Article Date: 2/1/2006

reflections - the human side of optometry
An Unhappy Ending
Suicide is on the rise among seniors. Here's how you can help your patients.
BY PAMELA J. MILLER, O.D., F.A.A.O., J.D.

I am the survivor of a successful suicide." With these words, Donna told me of her father's death. We had seen 70-year-old Carl only three months earlier, the victim of sight-robbing macular degeneration in the last stages. Carl was a retired professional, widowed for almost five years and still living in their home of 40 years. He had mentioned to his friends that he would kill himself once he became blind. True to his promise, Carl ended his life using the gun he kept for protection against intruders.

It's no longer the unthinkable

According to a recent article in The Los Angeles Times, suicidal thoughts are common among the elderly, with someone over the age of 65 committing suicide every 95 minutes. Most commonly, it is an 84-year-old white male, with men four times more likely than women to kill themselves. Both sexes often use a gun; access to firearms is associated with increased risk for suicide. These people are not mentally ill or terminally ill and most have seen their doctors within the previous month.

This is one of the fastest growing problems in our country today and is easily treatable, requiring little more than paying better attention to our older patients' medical care. Almost one fifth of all suicides are in the elder population, the Times article stated, and this figure is expected to rise dramatically as we reach an estimated 77 million seniors by 2030.

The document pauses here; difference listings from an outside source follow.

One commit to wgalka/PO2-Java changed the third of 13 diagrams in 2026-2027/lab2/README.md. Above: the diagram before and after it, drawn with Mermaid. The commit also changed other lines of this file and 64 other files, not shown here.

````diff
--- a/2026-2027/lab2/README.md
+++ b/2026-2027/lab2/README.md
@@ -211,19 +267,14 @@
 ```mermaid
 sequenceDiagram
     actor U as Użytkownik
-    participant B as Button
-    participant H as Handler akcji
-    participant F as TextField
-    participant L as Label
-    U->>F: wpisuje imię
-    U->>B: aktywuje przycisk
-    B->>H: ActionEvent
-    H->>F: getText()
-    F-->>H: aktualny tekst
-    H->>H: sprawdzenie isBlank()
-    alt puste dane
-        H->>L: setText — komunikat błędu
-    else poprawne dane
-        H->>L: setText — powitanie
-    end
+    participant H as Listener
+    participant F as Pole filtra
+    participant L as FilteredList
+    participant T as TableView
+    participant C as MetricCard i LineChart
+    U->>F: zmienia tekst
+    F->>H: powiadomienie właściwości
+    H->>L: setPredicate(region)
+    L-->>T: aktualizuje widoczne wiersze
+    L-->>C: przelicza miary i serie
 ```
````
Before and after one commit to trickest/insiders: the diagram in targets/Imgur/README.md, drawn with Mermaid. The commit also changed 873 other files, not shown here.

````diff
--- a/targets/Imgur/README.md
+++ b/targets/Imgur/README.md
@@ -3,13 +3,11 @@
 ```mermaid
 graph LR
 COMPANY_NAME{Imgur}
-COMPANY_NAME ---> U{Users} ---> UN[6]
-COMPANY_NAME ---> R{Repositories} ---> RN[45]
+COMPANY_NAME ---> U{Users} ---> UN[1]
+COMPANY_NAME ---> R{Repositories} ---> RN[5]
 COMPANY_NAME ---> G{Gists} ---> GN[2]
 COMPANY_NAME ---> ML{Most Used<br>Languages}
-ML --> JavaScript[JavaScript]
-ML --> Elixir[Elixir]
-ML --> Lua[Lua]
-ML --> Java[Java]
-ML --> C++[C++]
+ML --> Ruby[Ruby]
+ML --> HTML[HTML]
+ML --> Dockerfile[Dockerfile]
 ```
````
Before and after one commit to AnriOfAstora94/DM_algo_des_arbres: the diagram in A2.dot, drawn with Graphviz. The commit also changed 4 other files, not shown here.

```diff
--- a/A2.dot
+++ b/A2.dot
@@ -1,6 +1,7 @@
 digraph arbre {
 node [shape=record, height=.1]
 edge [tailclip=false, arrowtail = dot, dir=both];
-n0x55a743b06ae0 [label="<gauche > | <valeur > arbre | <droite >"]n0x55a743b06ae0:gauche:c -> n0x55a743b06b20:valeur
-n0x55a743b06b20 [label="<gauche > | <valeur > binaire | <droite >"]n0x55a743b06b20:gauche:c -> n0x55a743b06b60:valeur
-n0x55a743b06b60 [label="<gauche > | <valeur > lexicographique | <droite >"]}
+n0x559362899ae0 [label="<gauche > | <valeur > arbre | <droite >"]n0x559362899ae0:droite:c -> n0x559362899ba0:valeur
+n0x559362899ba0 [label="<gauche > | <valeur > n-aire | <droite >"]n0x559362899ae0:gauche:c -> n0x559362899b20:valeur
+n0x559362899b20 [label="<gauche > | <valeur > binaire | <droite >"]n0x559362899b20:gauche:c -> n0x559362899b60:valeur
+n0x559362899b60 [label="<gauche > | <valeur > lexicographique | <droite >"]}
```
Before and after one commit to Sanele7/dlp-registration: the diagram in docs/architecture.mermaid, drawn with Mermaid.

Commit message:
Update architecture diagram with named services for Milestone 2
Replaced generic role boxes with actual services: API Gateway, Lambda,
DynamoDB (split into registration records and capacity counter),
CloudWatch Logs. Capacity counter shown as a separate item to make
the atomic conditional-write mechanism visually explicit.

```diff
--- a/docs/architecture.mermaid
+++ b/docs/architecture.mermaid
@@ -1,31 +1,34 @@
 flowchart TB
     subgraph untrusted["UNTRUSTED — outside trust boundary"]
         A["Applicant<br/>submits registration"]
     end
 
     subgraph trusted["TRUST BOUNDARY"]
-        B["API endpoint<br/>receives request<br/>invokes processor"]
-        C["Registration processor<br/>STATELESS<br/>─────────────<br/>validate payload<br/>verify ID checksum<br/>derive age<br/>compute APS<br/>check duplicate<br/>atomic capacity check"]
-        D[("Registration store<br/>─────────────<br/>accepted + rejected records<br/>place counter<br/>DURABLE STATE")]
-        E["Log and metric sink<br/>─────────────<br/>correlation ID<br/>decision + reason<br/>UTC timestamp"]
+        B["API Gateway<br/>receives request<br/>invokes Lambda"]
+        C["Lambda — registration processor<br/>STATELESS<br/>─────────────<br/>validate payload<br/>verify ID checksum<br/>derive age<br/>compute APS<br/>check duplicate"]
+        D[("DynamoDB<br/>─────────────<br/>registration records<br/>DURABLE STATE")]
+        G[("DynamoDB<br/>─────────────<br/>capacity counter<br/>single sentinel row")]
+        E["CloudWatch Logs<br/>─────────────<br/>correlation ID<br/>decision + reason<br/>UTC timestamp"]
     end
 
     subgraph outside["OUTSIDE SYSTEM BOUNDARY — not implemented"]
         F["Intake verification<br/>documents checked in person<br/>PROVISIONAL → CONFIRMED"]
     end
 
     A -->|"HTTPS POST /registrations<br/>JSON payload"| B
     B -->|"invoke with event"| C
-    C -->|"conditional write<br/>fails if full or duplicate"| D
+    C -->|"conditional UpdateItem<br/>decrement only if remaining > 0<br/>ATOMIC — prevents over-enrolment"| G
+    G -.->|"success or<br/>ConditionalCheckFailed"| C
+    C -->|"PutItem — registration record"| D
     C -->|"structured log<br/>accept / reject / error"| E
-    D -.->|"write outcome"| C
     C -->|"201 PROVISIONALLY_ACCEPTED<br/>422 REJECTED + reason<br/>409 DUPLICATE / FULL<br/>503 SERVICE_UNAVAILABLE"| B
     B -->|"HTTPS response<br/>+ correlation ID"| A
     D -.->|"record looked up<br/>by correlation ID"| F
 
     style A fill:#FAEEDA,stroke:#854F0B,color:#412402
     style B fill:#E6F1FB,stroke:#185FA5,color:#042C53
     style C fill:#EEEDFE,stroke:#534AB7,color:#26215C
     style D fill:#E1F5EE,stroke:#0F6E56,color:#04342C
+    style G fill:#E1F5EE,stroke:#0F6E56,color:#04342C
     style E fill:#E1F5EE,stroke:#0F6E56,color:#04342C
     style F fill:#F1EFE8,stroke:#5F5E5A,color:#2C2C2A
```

Put yourself in their position

Contrary to some beliefs, depression is not a normal part of aging. However, our senior population is often faced with failing health, financial concerns and pressures put upon them and their families. This is a group that frequently suffers from a lack of social support, loss of friends or relatives and poor sleep patterns. Very often, this is a patient who is losing vision, independence and the ability to engage in the activities that he or she has spent a lifetime enjoying.

Here's where we come in

What can you and I do? First of all, be proactive. We need to ask our senior patient if he or she is depressed. If the answer is yes, ask if the patient has contemplated suicide. Some states (like Oregon) and cities (like San Francisco) have even developed public health campaigns or dedicated 24-hour help lines for seniors.

Don't be afraid to broach issues such as loss of friends and family support, loss of vision, financial concerns, etc. Do your patients feel nervous, empty, worthless, or tired? Are they not enjoying life like they used to? Are they eating or sleeping more or less than normal? Do they have persistent headaches, stomachaches, or chronic pain? Perceived poor health, rather than actual poor health, is often a sign of depression. Let your patients know that there is help and that you are going to guide them to it. Refer immediately to the primary care physician for possible medication, as well as a mental health specialist.

It is the responsibility of every health care professional to help our patients, not just with their vision, but with their quality of life. The senior death wish is preventable and treatable and we can make a difference in this fast-growing segment of our society.

References available upon request.

DO YOU HAVE A MEMORABLE EXPERIENCE YOU'D LIKE TO SHARE? DISCUSS YOUR STORY WITH RENé LUTHE, SENIOR ASSOCIATE EDITOR OF OPTOMETRIC MANAGEMENT, AT (215) 643-8132 OR LUTHER@LWWVISIONCARE.COM. OM OFFERS AN HONORARIUM FOR PUBLISHED SUBMISSIONS.



Optometric Management, Issue: February 2006